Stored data
- - -

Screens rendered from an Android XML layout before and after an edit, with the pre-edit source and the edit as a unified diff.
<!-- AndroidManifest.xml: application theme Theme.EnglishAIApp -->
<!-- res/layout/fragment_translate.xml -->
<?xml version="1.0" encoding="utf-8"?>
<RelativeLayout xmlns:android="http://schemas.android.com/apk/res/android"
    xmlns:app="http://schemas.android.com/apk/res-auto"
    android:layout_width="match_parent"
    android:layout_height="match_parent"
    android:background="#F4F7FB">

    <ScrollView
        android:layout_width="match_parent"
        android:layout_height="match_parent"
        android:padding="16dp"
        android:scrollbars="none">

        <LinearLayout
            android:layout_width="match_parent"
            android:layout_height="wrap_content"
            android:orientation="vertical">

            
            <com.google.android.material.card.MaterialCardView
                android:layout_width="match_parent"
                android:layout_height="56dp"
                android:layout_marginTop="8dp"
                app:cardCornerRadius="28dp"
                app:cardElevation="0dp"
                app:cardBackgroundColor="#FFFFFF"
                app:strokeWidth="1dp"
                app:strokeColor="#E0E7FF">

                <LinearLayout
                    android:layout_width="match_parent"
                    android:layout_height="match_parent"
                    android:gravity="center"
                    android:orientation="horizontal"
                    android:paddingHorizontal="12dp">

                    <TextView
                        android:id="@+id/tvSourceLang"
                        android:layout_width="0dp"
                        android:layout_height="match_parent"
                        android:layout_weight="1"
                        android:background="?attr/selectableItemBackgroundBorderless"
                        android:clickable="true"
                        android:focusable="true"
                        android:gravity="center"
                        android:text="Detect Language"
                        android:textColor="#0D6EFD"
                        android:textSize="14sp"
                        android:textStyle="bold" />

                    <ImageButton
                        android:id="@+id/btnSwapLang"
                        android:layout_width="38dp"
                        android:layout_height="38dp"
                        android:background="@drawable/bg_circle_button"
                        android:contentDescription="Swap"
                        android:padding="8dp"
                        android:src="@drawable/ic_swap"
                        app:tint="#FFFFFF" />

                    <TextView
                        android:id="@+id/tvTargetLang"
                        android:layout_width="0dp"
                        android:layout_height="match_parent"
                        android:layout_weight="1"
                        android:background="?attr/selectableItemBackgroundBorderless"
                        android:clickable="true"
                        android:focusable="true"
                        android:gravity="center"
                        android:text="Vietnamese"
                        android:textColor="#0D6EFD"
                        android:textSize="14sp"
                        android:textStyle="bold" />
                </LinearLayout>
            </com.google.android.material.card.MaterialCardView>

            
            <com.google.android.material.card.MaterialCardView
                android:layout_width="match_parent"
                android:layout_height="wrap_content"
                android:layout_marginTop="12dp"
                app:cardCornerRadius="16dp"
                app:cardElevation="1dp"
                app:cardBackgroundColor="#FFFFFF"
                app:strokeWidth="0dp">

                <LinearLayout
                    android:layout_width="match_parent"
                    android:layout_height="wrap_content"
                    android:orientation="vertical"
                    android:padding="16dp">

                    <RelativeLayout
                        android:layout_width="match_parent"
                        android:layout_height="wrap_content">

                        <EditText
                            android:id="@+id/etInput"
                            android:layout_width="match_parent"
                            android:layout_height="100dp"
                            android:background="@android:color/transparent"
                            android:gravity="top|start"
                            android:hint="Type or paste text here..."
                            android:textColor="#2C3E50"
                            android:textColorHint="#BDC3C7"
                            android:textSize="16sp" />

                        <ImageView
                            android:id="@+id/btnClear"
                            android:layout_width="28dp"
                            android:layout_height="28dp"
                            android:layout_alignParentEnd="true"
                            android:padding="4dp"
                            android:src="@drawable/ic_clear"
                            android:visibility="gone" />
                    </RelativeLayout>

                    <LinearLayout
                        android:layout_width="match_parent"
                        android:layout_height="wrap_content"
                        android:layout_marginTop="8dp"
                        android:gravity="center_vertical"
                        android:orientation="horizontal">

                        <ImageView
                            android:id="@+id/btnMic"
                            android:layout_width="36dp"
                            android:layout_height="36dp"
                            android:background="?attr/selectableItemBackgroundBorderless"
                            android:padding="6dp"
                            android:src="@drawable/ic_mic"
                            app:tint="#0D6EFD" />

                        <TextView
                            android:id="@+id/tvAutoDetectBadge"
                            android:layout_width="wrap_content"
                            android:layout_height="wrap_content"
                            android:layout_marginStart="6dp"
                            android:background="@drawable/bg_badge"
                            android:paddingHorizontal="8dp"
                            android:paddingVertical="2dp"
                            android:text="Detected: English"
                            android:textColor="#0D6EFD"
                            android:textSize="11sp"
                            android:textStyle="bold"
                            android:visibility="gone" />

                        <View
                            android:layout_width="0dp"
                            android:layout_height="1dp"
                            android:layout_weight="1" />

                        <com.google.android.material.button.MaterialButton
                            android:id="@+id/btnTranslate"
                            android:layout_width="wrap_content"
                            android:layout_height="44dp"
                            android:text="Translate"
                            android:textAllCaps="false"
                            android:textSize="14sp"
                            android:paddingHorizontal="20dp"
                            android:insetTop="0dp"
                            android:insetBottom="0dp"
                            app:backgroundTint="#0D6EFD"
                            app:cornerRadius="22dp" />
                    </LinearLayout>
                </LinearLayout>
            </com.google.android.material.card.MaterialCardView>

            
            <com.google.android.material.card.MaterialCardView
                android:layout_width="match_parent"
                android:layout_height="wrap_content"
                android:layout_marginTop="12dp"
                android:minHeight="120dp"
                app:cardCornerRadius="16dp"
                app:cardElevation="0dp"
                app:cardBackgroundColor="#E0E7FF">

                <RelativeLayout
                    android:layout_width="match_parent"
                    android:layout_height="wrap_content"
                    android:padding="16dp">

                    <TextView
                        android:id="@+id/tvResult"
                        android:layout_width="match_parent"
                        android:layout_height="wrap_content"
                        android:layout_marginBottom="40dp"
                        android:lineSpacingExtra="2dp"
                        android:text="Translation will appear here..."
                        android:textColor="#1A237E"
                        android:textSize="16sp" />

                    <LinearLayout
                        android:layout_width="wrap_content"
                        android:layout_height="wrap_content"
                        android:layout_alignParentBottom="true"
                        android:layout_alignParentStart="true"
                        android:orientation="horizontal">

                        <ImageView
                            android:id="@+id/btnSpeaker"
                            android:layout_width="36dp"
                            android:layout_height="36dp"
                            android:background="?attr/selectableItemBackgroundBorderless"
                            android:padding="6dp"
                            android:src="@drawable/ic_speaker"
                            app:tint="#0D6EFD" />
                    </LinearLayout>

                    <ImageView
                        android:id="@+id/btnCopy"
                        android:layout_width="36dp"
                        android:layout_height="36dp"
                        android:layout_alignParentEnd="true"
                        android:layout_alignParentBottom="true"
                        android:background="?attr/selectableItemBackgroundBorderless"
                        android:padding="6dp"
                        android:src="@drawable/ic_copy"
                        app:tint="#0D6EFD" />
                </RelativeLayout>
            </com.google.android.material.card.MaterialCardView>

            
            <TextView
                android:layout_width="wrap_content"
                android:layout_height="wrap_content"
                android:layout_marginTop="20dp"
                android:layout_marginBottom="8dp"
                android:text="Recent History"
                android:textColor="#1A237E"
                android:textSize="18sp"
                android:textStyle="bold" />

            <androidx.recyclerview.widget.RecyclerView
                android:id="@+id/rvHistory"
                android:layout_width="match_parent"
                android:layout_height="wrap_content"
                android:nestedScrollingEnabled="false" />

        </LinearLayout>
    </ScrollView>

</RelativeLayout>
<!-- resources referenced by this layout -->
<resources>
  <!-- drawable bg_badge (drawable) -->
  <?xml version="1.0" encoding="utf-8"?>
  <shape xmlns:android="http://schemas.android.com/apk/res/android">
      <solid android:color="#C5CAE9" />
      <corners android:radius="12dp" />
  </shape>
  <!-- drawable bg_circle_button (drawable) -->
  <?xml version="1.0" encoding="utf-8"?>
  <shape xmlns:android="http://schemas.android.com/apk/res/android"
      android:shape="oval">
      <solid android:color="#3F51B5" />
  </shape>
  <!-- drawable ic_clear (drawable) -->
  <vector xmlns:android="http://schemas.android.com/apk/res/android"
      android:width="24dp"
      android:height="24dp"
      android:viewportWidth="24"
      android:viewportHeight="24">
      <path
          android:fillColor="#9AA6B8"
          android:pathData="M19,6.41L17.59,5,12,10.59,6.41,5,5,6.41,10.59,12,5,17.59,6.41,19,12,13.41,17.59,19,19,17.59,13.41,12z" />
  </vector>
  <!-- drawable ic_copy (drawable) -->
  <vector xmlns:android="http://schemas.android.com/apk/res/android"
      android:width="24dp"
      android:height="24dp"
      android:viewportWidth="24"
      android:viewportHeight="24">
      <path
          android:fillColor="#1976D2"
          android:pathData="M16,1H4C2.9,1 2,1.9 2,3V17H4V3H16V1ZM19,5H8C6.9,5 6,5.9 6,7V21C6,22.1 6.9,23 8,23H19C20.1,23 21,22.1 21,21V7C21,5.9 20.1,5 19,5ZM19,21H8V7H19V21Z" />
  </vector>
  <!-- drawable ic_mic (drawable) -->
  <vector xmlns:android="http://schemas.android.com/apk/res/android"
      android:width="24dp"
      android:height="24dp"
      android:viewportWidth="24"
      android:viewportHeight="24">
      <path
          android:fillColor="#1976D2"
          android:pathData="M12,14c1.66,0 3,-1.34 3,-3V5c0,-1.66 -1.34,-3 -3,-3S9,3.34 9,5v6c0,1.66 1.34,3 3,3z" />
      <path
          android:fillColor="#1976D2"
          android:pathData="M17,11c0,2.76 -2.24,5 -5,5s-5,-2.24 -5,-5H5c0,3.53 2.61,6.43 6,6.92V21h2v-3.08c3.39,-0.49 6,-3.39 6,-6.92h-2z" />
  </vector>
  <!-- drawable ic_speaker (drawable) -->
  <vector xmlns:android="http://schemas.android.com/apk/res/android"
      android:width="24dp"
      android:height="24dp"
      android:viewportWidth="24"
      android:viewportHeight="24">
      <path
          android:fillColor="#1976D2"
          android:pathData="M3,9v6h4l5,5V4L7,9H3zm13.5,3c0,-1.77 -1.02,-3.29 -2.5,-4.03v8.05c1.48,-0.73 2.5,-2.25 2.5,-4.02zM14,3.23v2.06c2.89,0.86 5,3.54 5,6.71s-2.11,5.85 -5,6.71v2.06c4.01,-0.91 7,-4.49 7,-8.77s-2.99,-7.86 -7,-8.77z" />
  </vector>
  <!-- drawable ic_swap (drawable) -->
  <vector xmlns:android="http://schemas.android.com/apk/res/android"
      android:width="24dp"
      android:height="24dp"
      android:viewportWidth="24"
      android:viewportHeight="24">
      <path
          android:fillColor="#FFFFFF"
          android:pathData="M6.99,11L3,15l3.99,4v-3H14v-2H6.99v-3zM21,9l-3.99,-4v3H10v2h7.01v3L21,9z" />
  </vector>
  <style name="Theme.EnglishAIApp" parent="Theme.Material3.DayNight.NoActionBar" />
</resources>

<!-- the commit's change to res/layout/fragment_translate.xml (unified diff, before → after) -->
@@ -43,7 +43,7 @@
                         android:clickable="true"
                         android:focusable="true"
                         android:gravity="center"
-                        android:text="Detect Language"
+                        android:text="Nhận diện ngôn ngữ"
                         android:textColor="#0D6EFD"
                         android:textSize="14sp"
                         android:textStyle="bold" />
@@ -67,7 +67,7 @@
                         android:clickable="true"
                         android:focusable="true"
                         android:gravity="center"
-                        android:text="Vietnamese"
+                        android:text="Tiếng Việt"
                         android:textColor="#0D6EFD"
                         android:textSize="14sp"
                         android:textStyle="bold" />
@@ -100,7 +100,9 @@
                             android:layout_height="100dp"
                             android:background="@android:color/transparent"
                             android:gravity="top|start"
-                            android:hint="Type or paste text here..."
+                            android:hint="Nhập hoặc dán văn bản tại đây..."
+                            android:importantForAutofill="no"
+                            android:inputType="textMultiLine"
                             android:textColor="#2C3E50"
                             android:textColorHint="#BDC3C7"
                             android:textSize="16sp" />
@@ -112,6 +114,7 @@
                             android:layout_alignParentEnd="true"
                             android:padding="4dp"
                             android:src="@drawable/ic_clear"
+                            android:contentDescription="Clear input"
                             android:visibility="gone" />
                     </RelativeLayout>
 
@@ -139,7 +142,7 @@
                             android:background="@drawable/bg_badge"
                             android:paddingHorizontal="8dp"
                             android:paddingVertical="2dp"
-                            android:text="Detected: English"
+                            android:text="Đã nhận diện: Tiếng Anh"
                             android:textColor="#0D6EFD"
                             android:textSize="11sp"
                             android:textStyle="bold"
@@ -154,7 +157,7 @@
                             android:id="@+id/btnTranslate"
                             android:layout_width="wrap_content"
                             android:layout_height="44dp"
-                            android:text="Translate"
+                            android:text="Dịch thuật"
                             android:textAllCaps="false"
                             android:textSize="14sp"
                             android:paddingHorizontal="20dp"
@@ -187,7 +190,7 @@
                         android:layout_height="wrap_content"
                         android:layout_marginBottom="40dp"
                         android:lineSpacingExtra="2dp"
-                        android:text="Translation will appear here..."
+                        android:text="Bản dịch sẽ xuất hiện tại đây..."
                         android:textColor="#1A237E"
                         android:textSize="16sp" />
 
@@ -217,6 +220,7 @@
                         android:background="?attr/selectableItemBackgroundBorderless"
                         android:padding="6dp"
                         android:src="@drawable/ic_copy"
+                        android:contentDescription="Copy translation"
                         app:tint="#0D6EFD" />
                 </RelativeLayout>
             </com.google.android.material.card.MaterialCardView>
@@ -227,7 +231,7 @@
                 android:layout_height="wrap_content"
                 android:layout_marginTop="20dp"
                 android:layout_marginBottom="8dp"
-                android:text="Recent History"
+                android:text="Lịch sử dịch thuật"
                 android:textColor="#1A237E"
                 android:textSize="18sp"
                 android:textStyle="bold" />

- - -

_Exercise brief_
With "RelativeLayout" as the string to find, copy every line of the records that holds it.

_Task answer_
<RelativeLayout xmlns:android="http://schemas.android.com/apk/res/android"
                    <RelativeLayout
                    </RelativeLayout>
                <RelativeLayout
                </RelativeLayout>
</RelativeLayout>
                     </RelativeLayout>
                 </RelativeLayout>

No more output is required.